But the race is just one chapter from a longer history of enmity between Lopez and Velázquez. Lopez refused to back Velázquez when she first ran for Congress in 1992. Instead he supported Liberal party member Ruben Franco, who went on to chair the New York City Housing Authority. Velázquez supports Puerto Rican independence; Lopez and his allies favor statehood.
The congresswoman also alienated many important party figures when she backed Towns in his abortive effort to topple county leader and assemblyman Clarence Norman, Jr. at the 1997 judicial convention, where Supreme Court judges are elected. That year she also helped Margarita López (no relation to Vito) defeat Judy Rapfogel by only a few hundred votes in a Manhattan City Council race; Rapfogel was chief of staff to Assembly Speaker Sheldon Silver. The fact that Velázquez helped Margarita López enraged Silver, who helped arrange a favorable redistricting for her when the federal Supreme Court ordered her district redrawn.
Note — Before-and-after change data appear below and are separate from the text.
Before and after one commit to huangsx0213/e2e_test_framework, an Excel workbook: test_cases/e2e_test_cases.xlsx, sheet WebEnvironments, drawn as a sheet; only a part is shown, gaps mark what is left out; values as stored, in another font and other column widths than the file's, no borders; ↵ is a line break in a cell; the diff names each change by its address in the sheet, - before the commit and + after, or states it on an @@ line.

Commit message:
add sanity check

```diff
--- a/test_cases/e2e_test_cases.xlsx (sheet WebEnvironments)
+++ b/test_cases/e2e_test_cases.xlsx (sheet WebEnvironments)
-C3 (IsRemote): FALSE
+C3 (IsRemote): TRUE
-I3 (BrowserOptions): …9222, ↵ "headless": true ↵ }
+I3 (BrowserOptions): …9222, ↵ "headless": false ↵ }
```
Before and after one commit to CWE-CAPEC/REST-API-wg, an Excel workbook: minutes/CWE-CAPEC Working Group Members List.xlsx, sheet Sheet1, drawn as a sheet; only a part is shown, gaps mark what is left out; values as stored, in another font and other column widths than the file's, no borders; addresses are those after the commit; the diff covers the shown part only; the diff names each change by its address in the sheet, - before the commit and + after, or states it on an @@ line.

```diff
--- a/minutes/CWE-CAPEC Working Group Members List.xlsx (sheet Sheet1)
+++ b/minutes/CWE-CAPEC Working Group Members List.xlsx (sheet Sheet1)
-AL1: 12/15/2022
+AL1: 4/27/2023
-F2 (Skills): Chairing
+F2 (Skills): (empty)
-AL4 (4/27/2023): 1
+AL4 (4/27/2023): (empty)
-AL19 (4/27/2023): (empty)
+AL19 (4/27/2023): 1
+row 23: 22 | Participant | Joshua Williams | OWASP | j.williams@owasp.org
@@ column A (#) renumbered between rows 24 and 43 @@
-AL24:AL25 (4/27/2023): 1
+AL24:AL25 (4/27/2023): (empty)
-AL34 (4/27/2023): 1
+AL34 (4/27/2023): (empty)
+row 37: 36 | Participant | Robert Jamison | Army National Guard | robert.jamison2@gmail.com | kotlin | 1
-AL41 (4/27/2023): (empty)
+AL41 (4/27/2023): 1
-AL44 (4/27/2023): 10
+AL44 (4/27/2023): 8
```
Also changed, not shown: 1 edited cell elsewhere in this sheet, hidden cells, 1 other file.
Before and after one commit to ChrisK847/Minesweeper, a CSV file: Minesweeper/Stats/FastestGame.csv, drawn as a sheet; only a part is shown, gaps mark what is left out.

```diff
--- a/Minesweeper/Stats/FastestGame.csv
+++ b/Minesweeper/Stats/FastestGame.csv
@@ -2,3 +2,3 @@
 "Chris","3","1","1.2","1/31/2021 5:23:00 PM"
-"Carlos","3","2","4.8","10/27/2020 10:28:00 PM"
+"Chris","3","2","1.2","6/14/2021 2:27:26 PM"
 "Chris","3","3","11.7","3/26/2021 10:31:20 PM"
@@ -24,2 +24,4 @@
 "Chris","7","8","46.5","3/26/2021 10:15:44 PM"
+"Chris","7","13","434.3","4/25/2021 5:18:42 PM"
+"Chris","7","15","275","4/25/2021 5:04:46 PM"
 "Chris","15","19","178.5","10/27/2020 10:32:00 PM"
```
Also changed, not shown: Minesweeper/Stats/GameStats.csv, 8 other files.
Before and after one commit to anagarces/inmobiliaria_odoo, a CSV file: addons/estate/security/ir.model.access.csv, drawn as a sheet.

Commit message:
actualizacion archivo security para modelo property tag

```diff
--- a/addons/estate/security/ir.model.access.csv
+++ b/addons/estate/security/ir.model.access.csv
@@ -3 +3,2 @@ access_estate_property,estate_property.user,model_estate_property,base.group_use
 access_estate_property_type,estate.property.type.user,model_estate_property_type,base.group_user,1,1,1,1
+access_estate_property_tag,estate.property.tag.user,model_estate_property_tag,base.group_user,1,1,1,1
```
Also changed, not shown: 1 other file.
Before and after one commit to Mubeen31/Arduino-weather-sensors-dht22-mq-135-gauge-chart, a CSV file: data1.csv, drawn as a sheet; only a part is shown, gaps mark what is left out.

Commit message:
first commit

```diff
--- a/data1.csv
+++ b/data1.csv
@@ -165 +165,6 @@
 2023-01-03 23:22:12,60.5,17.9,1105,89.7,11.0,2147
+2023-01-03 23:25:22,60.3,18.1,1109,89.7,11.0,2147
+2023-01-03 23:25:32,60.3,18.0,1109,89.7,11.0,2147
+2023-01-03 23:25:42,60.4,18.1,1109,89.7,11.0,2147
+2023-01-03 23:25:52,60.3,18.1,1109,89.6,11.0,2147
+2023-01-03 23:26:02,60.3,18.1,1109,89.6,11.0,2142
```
Now, Towns and Norman, who had been harsh enemies during the past two years, have apparently buried the hatchet. Velázquez, however, remains at odds with the county leader. According to her, Norman asked her not to run Rivera this year, promising instead to help him get elected to the next vacant Civil Court seat. She refused. “I told him that this was not a decision I could make by myself,” she says. “There are too many people involved.”
With the backing of some of the borough’s most powerful institutions–the party machine and Vito Lopez’s vaunted Bushwick United Democratic Club–Saitta has the upper hand, most insiders say. But to hear Lopez tell it, his candidate is the David going up against Velázquez’s Goliath, fortified by Towns and Fisher. “It’s a grassroots Legal Services person with little money running against the political establishment,” says Lopez. “It’s me against two members of Congress and a City Councilmember who wants to run for mayor. That’s what it’s down to.”
As for the contention that this seat should go to a Latino, Lopez notes that the district is fairly diverse, with a sizable Polish and Italian community. “My club has helped elect seven Latinos to the bench,” he says. “Many whites in my district are asking for some balance.”
Lopez has his own weaknesses, too. Many Democrats resent the fact that county leaders allow Lopez to pick highly coveted judgeships, since he has repeatedly–and sometimes brazenly–endorsed Republicans over the years, from Rudy Giuliani to Al D’Amato. But Lopez remains important to the county organization for his ability to marshal resources and get out votes for candidates, and that will work in Saitta’s favor this fall. “County made a deal,” one senate staffer explains. “If you can’t beat Vito, you might as well join him.”